The staple Kolhapuri Taat and Misal are missing, but this little space does not claim to serve authentic Kolhapuri cuisine. But food as we know, traverses across time and space,  recreating memories  and stimulating new ones. It is a powerful connection with our core –  our sense of culture, religion, family and personal identity. For Kollapuri Ramusa, it might have been a connect to his hometown and a way of preserving his identity in this massive metropolis. * Kollapuri’s is at #1, Corporation Building, Gandhi Bazaar Main Road, Opp Bookworld. All portions are good for one person only. Biriyani is shareable. * References to Shivaji’s wedding to Soyara Bai from : Shivaji The Great – VD Katamble


  1. Prashanth · · Reply

    ALWAYS!! Always u make it a pleasure to read ur posts…

  2. Thanks, Prashanth ! If anyone has anymore information on the Marathas in Bangalore, Marathi eating places etc, please do add here ! All information on the alternative Bangalore is most welcome 🙂 for others to share.

  3. Melissa · · Reply

    Wonderful Aliyeh! Vinoo is delighted with this nugget of information. Anytime he heads anywhere near Satara or Kolhapur, he returns with a packet of Kolhapuri masala much to the amusement of many a cook who has been taught to use it. And you know where our next destination is…

    1. Melly ! There is nothing but different meats on the menu. Hope he enjoys it ! 🙂

  4. palimpsestish · · Reply

    No vegetarian ? ” we ask. The waiter beams and sticks his finger on an `item’ called `plain biriyani’. ” Only rice. No pieces ! ” he says, while demonstrating a `pick and chuck’ for those of us who still haven’t got it ! So the vegetarian amongst us end up with the `plain biriyani,

    Awesome…His is a highly original response to the phenomenon of vegetarianism, methinks!

    1. I swear ! It’s like the `vegetarian ‘ food in the Far East which just might all be made in Oyster Sauce ! lol.

  5. Wow… Nice one… I stayed in basavangudi for 4 years and never once came across this joint… Should head there soon… How do i reach there from gandhi Bazaar ? Any landmarks ? Thanks for Sharing !

    PS- How did u hear about this place ?

    1. Got to hear of it from a good friend :-). Added the address on the post.

  6. kiran · · Reply

    Kollapuri Ramusa’s son, KR Vinayaka (pic) does NOT look happy LOL – what did you do to him? Just kidding… as usual, good job and keep it up.

    1. I think this is his version of looking `distinguished ‘ ! 🙂

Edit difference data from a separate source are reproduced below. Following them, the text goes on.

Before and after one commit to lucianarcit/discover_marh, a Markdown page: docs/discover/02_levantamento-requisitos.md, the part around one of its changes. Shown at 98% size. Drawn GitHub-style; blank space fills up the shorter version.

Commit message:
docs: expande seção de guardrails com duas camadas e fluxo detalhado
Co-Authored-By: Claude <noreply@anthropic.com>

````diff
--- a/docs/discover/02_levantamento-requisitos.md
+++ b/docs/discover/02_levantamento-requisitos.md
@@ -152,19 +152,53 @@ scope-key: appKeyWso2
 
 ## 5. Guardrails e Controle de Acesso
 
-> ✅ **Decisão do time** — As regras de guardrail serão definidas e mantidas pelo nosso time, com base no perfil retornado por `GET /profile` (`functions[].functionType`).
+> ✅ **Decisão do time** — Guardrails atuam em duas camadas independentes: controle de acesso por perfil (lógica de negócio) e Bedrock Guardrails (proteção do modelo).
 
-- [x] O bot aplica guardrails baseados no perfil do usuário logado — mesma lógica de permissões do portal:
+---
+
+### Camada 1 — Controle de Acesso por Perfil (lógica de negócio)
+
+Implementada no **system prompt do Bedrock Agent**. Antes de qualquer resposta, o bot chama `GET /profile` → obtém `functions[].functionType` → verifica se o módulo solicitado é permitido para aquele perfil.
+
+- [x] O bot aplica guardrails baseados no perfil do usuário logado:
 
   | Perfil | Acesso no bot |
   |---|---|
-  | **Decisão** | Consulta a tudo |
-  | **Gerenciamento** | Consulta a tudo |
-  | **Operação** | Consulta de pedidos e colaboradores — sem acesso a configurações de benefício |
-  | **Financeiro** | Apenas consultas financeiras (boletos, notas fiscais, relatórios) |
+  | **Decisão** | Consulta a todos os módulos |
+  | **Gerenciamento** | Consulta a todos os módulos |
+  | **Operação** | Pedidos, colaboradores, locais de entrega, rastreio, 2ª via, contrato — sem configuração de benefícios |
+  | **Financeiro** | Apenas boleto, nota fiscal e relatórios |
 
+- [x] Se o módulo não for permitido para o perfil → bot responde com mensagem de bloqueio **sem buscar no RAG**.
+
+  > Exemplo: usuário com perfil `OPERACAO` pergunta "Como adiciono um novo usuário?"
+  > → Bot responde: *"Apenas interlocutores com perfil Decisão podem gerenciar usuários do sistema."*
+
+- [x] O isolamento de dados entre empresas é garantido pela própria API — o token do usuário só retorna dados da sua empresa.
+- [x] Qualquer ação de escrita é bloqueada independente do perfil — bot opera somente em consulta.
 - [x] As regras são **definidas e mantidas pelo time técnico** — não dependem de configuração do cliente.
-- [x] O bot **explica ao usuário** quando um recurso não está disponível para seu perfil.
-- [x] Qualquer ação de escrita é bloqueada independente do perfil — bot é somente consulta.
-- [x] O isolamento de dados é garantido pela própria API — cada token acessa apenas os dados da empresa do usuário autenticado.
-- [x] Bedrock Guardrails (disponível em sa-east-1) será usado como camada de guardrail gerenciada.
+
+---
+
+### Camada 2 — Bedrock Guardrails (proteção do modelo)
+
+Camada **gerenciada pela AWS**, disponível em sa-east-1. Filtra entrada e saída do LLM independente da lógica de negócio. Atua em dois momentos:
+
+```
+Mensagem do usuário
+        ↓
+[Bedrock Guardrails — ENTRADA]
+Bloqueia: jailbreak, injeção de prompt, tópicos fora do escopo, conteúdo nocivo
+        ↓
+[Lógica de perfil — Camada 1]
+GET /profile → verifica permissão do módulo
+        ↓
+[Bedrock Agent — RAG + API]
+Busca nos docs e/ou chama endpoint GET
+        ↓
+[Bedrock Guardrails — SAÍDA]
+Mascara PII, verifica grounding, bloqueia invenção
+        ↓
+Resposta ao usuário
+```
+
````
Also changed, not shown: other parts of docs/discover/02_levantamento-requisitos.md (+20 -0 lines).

  7. thanks for a nice post, never thought Shivaji had a bangalore connection

    1. Not just a Bangalore connection, but the Marathas were pretty much all over Karnataka, and Venkoji (Ekoji I) even went on to establish the rule of the Marathas in Tanjavur.

  8. I think this is among the most vital info for me. And i’m glad reading your article. But want to remark on few general things, The website style is perfect, the articles is really nice : D. Good job, cheers

    1. Thank you 🙂 for reading.

  9. Please let me know something about Begum Mahal next to Ulsoor Gurudwara…do you have pictures of the building and details like who lived there, etc.

    1. Hi Mukesh, will definitely try and get some info for you.

  10. I will be ever greatful to you….thnks in advance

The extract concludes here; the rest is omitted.